What if I’m younger than 70½ and not receiving IRA income?
A calculation will need to be determined so a particular dollar amount can be set up automatically and distributed as income during the year.
After asset restructuring and qualifying my husband for Medicaid, will my assets continue to be looked at?
No. When applying for Medicaid for your spouse, you are only required to be below the asset limit at the time of application. In essence, there will be a “snap shot” of your combined assets. After approval, your assets will NOT be looked at again. Your husband will need to remain below $ 2,000 during the year, but you can grow your investments, receive monies from an inheritance or win the lottery and not jeopardize his benefits.
I have a disabled child living in my home, can I give him my assets?
Yes. Medicaid has a very generous policy when there are disabled children (of any age) living in the home requiring financial assistance from their parent(s).
Is my winter home in another state considered a countable asset?

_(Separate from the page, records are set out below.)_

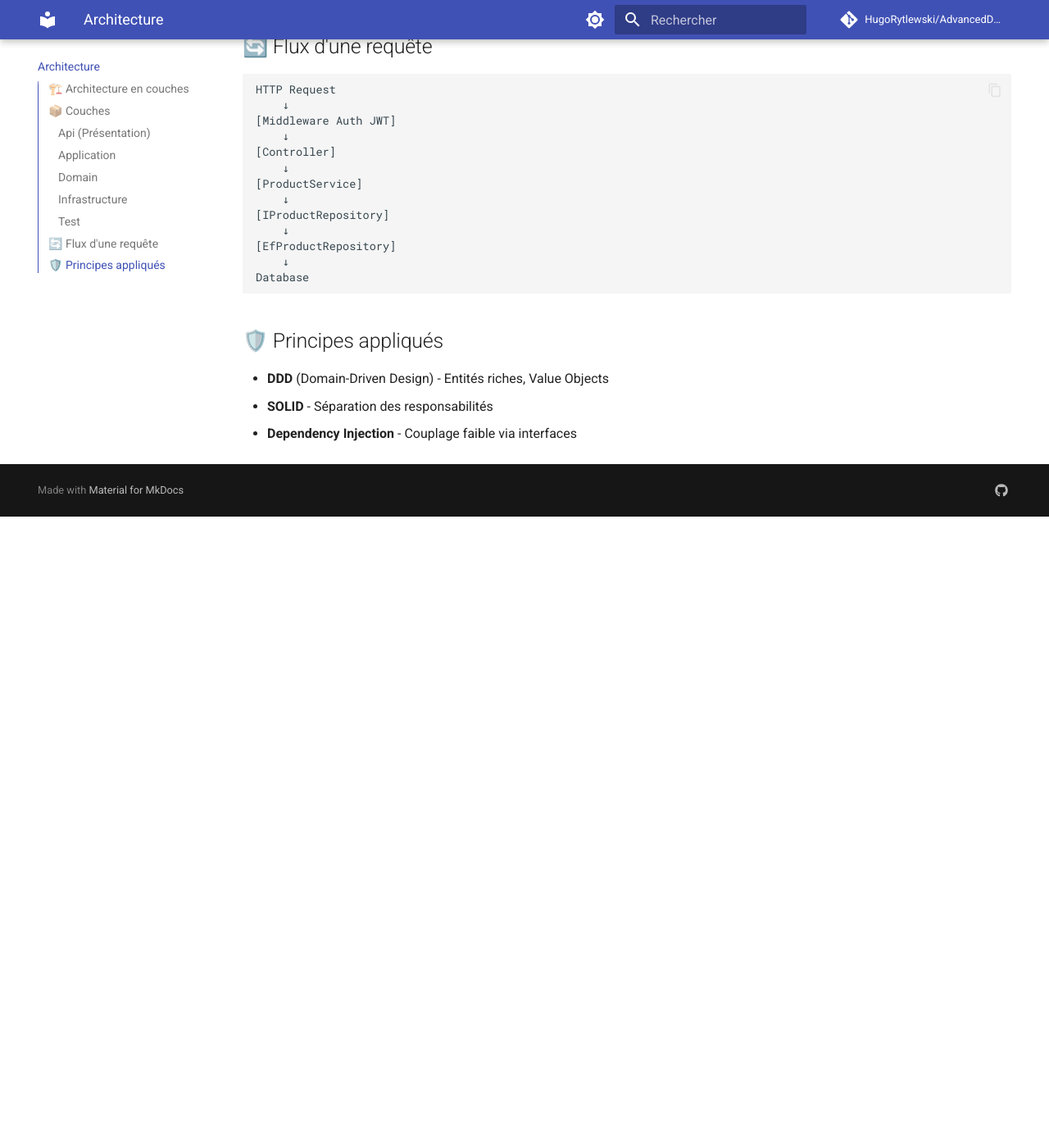
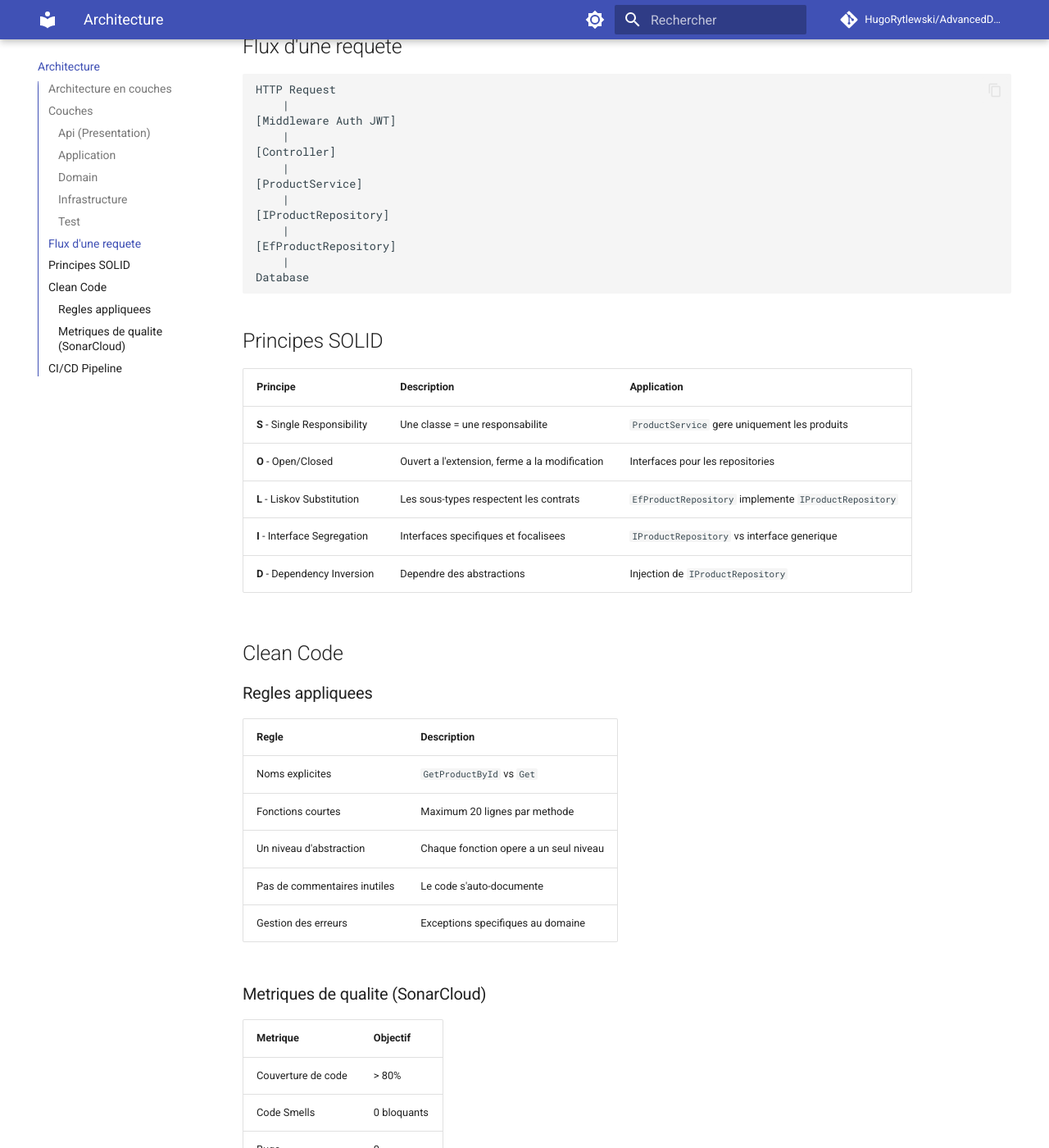
Before and after one commit to HugoRytlewski/AdvancedDevSampleFinal, an MkDocs documentation site: the page built from docs/architecture.md, in a window 1280 px wide and 1400 px high, scrolled down 2397 px. Shown: the whole window at 82% size. Built offline with MkDocs 1.6.1 and Material for MkDocs 9.7.7, drawn with Linux system fonts in a browser that asks for light colours; comment, search, counter and statistics services are not loaded; before the commit the page ends 3027 px from its top, so only the background shows below that; some of the changed text lies outside the part shown.

````diff
--- a/docs/architecture.md
+++ b/docs/architecture.md
@@ -2,77 +2,77 @@
 
 Vue d'ensemble de l'architecture du projet AdvancedDevSample.
 
-## 🏗️ Architecture en couches
+## Architecture en couches
 
-Le projet suit une **architecture hexagonale** (Clean Architecture) avec séparation claire des responsabilités.
+Le projet suit une **architecture hexagonale** (Clean Architecture) avec separation claire des responsabilites.
 
 ```
 AdvancedDevSample/
-├── AdvancedDevSample.Api/           # Couche Présentation
+├── AdvancedDevSample.Api/           # Couche Presentation
 ├── AdvancedDevSample.Application/   # Couche Application
 ├── AdvancedDevSample.Domain/        # Couche Domaine
 ├── AdvancedDevSample.Infrastructure/# Couche Infrastructure
 └── AdvancedDevSample.Test/          # Tests
 ```
 
-## 📦 Couches
+## Couches
 
-### Api (Présentation)
+### Api (Presentation)
 
-**Responsabilités:**
+**Responsabilites:**
 
 - Exposition des endpoints REST
 - Configuration Swagger/OpenAPI
 - Authentification JWT
 - Middleware de gestion des erreurs
 
-**Fichiers clés:**
+**Fichiers cles:**
 
-- `Controllers/` - Contrôleurs REST
+- `Controllers/` - Controleurs REST
 - `Program.cs` - Configuration de l'application
-- `Middlewares/` - Middleware personnalisés
+- `Middlewares/` - Middleware personnalises
 
 ---
 
 ### Application
 
-**Responsabilités:**
+**Responsabilites:**
 
 - DTOs (Data Transfer Objects)
 - Services applicatifs
 - Orchestration des cas d'utilisation
 
-**Fichiers clés:**
+**Fichiers cles:**
 
-- `DTOs/` - Objets de transfert de données
+- `DTOs/` - Objets de transfert de donnees
 - `Services/` - Services applicatifs
 
 ---
 
 ### Domain
 
-**Responsabilités:**
+**Responsabilites:**
 
-- Entités métier
+- Entites metier
 - Value Objects
-- Règles de domaine (invariants)
+- Regles de domaine (invariants)
 - Interfaces de repository
 
-**Fichiers clés:**
+**Fichiers cles:**
 
-- `Entities/Product.cs` - Entité Produit
+- `Entities/Product.cs` - Entite Produit
 - `ValueObjects/Price.cs` - Value Object Prix
 - `Interfaces/` - Contrats de repository
-- `Exceptions/` - Exceptions métier
+- `Exceptions/` - Exceptions metier
 
 ---
 
 ### Infrastructure
 
-**Responsabilités:**
+**Responsabilites:**
 
-- Implémentation des repositories
-- Accès aux données (Entity Framework)
+- Implementation des repositories
+- Acces aux donnees (Entity Framework)
 - Services externes
 
 ---
@@ -83,32 +83,69 @@ AdvancedDevSample/
 
 | Type | Dossier | Description |
 |------|---------|-------------|
-| Unitaires | `Domain/` | Tests des entités et value objects |
+| Unitaires | `Domain/` | Tests des entites et value objects |
 | Unitaires | `Application/` | Tests des services avec fakes |
-| Intégration | `API/Integration/` | Tests des endpoints avec WebApplicationFactory |
+| Integration | `API/Integration/` | Tests des endpoints avec WebApplicationFactory |
 
 ---
 
-## 🔄 Flux d'une requête
+## Flux d'une requete
 
 ```
 HTTP Request
-    ↓
+    |
 [Middleware Auth JWT]
-    ↓
+    |
 [Controller]
-    ↓
+    |
 [ProductService]
-    ↓
+    |
 [IProductRepository]
-    ↓
+    |
 [EfProductRepository]
-    ↓
+    |
 Database
 ```
 
-## 🛡️ Principes appliqués
+## Principes SOLID
 
-- **DDD** (Domain-Driven Design) - Entités riches, Value Objects
-- **SOLID** - Séparation des responsabilités
-- **Dependency Injection** - Couplage faible via interfaces
+| Principe | Description | Application |
+|----------|-------------|-------------|
+| **S** - Single Responsibility | Une classe = une responsabilite | `ProductService` gere uniquement les produits |
+| **O** - Open/Closed | Ouvert a l'extension, ferme a la modification | Interfaces pour les repositories |
+| **L** - Liskov Substitution | Les sous-types respectent les contrats | `EfProductRepository` implemente `IProductRepository` |
+| **I** - Interface Segregation | Interfaces specifiques et focalisees | `IProductRepository` vs interface generique |
+| **D** - Dependency Inversion | Dependre des abstractions | Injection de `IProductRepository` |
+
+## Clean Code
+
+### Regles appliquees
+
+| Regle | Description |
+|-------|-------------|
+| Noms explicites | `GetProductById` vs `Get` |
+| Fonctions courtes | Maximum 20 lignes par methode |
+| Un niveau d'abstraction | Chaque fonction opere a un seul niveau |
+| Pas de commentaires inutiles | Le code s'auto-documente |
+| Gestion des erreurs | Exceptions specifiques au domaine |
+
+### Metriques de qualite (SonarCloud)
+
+| Metrique | Objectif |
+|----------|----------|
+| Couverture de code | > 80% |
+| Code Smells | 0 bloquants |
+| Bugs | 0 |
+| Vulnerabilites | 0 |
+| Dette technique | < 1 jour |
+| Duplications | < 3% |
+
+## CI/CD Pipeline
+
+| Etape | Outil | Description |
+|-------|-------|-------------|
+| Build | .NET SDK | Compilation du projet |
+| Tests | xUnit | Execution des tests unitaires et integration |
+| Analyse | SonarCloud | Analyse statique du code |
+| Documentation | MkDocs | Generation de la documentation |
+| Deploiement | GitHub Pages | Publication de la documentation |
````
Also changed, not shown: docs/api.md (+40 -32 lines), docs/index.md (+53 -12 lines).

Yes. Any parcels of land, second homes, or investment property count as assets. There are allowable guidelines set fourth by Medicaid to permit extra properties to be temporary or permanently excluded as a countable asset.

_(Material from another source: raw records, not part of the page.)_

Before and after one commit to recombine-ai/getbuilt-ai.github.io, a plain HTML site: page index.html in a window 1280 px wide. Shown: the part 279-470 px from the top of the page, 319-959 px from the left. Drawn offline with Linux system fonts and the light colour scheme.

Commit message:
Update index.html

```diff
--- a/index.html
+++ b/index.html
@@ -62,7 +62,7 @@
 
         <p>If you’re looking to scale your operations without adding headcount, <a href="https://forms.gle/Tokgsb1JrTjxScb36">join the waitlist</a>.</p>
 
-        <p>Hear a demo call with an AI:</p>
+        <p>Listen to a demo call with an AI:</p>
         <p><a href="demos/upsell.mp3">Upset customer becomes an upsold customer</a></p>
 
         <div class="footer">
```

My father has a second home that is rented, Will the home count as an available asset if he should go into a nursing facility?
No. As long as it is rented for fair market value, the rental property is excluded but the income minus expenses will need to go toward your fathers’ monthly patient liability at the facility.

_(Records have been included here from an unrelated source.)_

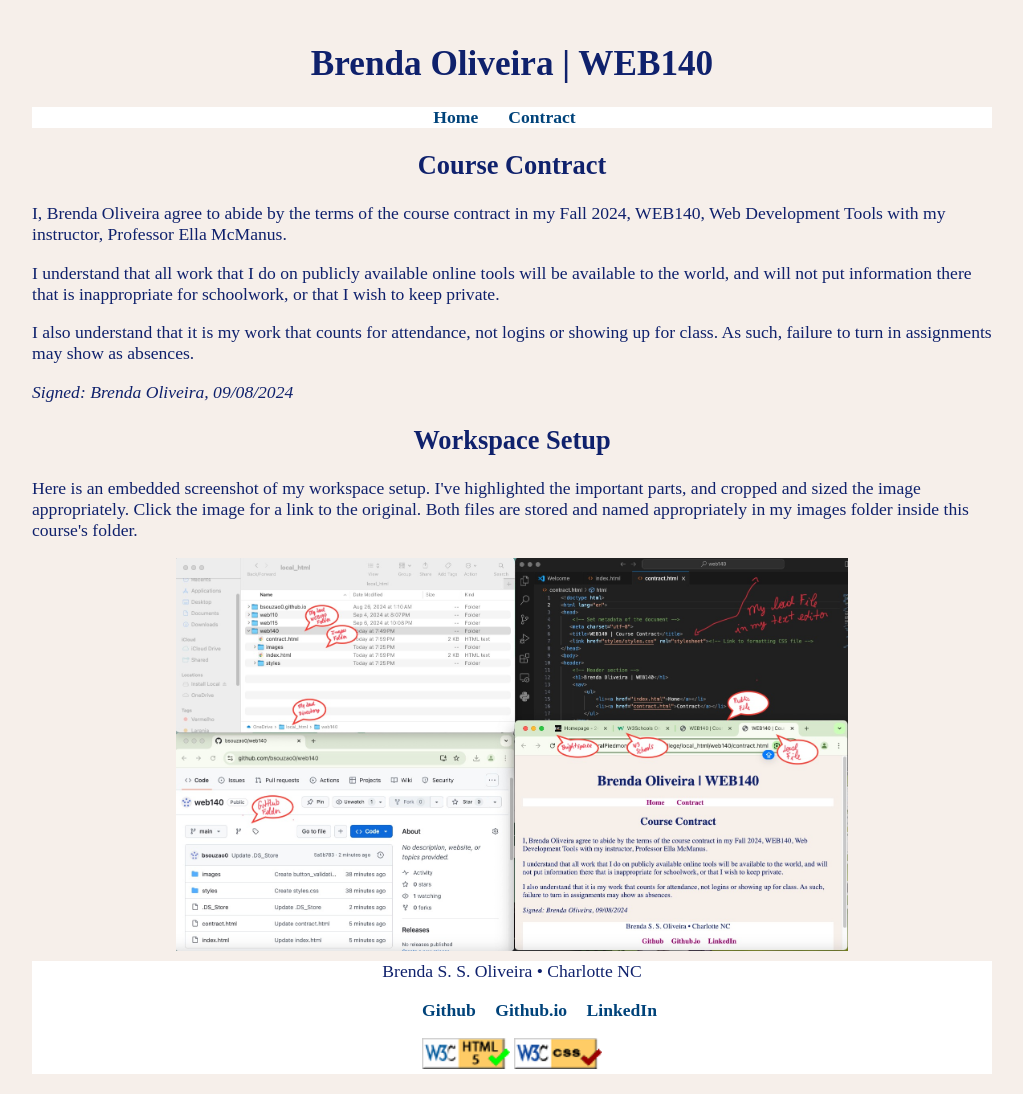
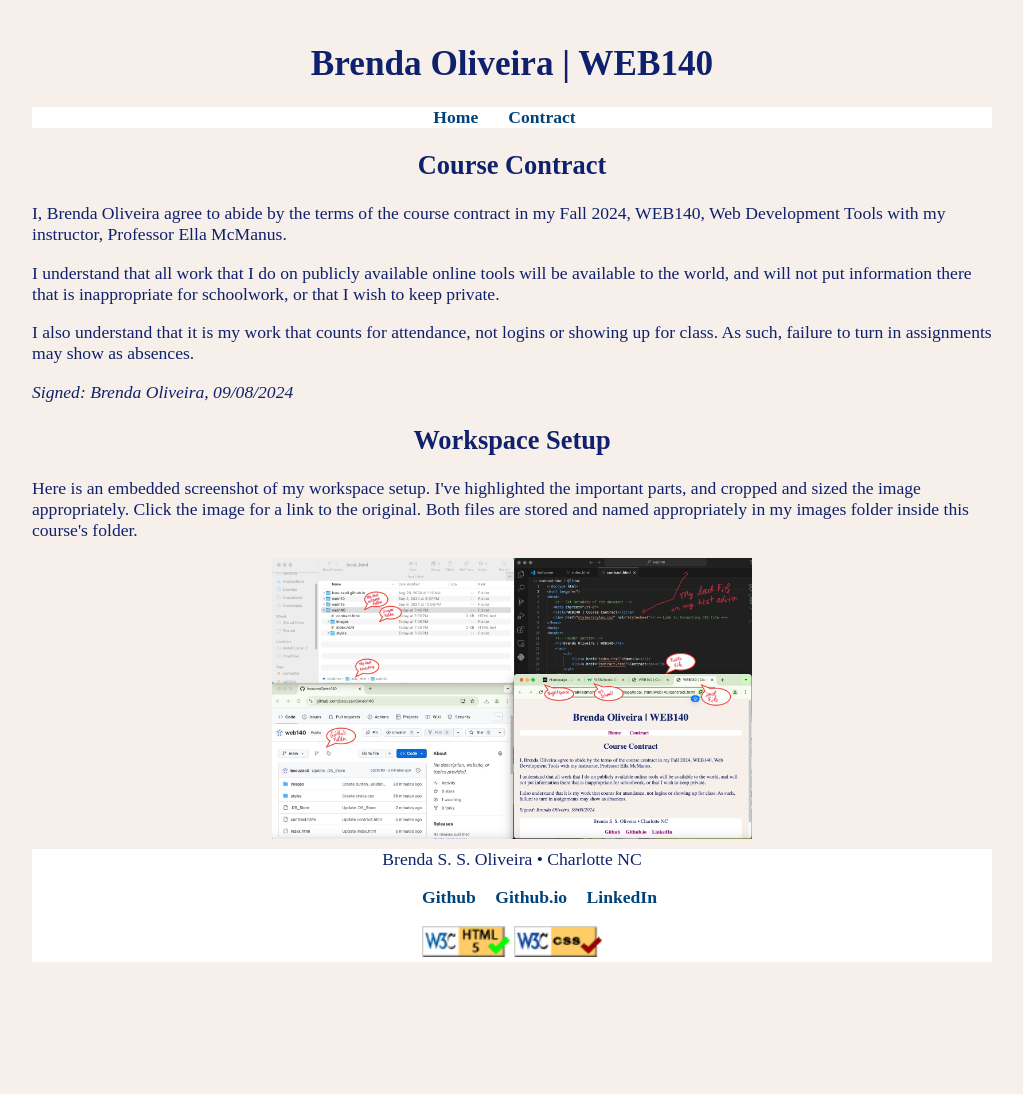
Before and after one commit to bsouzao0/web140, a plain HTML site: page contract.html in a window 1280 px wide. Shown: the whole page, without its empty margins (128-1151 px from the left). After the commit the page ends 982 px from the top, so only its background shows below. Drawn offline with Linux system fonts and the light colour scheme.

Commit message:
Update styles.css

```diff
--- a/styles/styles.css
+++ b/styles/styles.css
@@ -69,15 +69,10 @@ a:link {
 	color: #a20074;
  }
 
- img {
-   max-width: 70%;
-   margin: auto;
-   text-align: center;
- }
-
 /* Img */
 .center {
 	display: block;
+   width: 50%;
 	margin-left: auto;
 	margin-right: auto;
  }
```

Is the cash value in my life insurance policy considered a countable asset or is it exempt?
Medicaid allows for a$ 2,500.00 face value exemption. No cash value is counted if the total face value of life insurance is $2,500.00 or less. If the total face value is greater than
$2,500.00, then the cash value is considered a countable asset. The cash value may be designated for burial and receive a burial exclusion which is up to $2,500.00.
What are the limitations when purchasing a pre-paid burial plan?
There is no dollar limit when purchasing a burial plan. In order for Medicaid to not view the burial plan as an asset, it must state on the contract that the plan is irrevocable. Also, only the burial services are counted. Burial property may be excluded for the individual and spouse such as burial spaces, plots, monuments, niches, etc.
My mother needs 24-hour care and moving into a nursing facility. Will the state take her home?
No. Florida Medicaid considers the homestead to be an exempt asset. This rule does not apply in every state.
Are term life insurance policies considered to be an asset when determining cash value?
No. All term policies are viewed as exempt because they carry no cash value.
Will Medicaid assess my mother’s furniture and contents in her condo for value when she enters a nursing home?
No. Personal property is considered an exempt asset for Medicaid eligibility purposes, except for certain valuable art and collectibles.
I told my financial planner about my mothers failing health and he suggested I purchase an annuity to shelter her assets. Is that true?
Annuities are considered an asset unless they are annuitized and the applicant or applicant’s spouse is taking equal monthly installments in an actuarially sound fashion. These annuities must be irrevocable and can cause a huge problem with Medicaid eligibility if not set up correctly. Annuities are commission based and can carry high costs to the purchaser.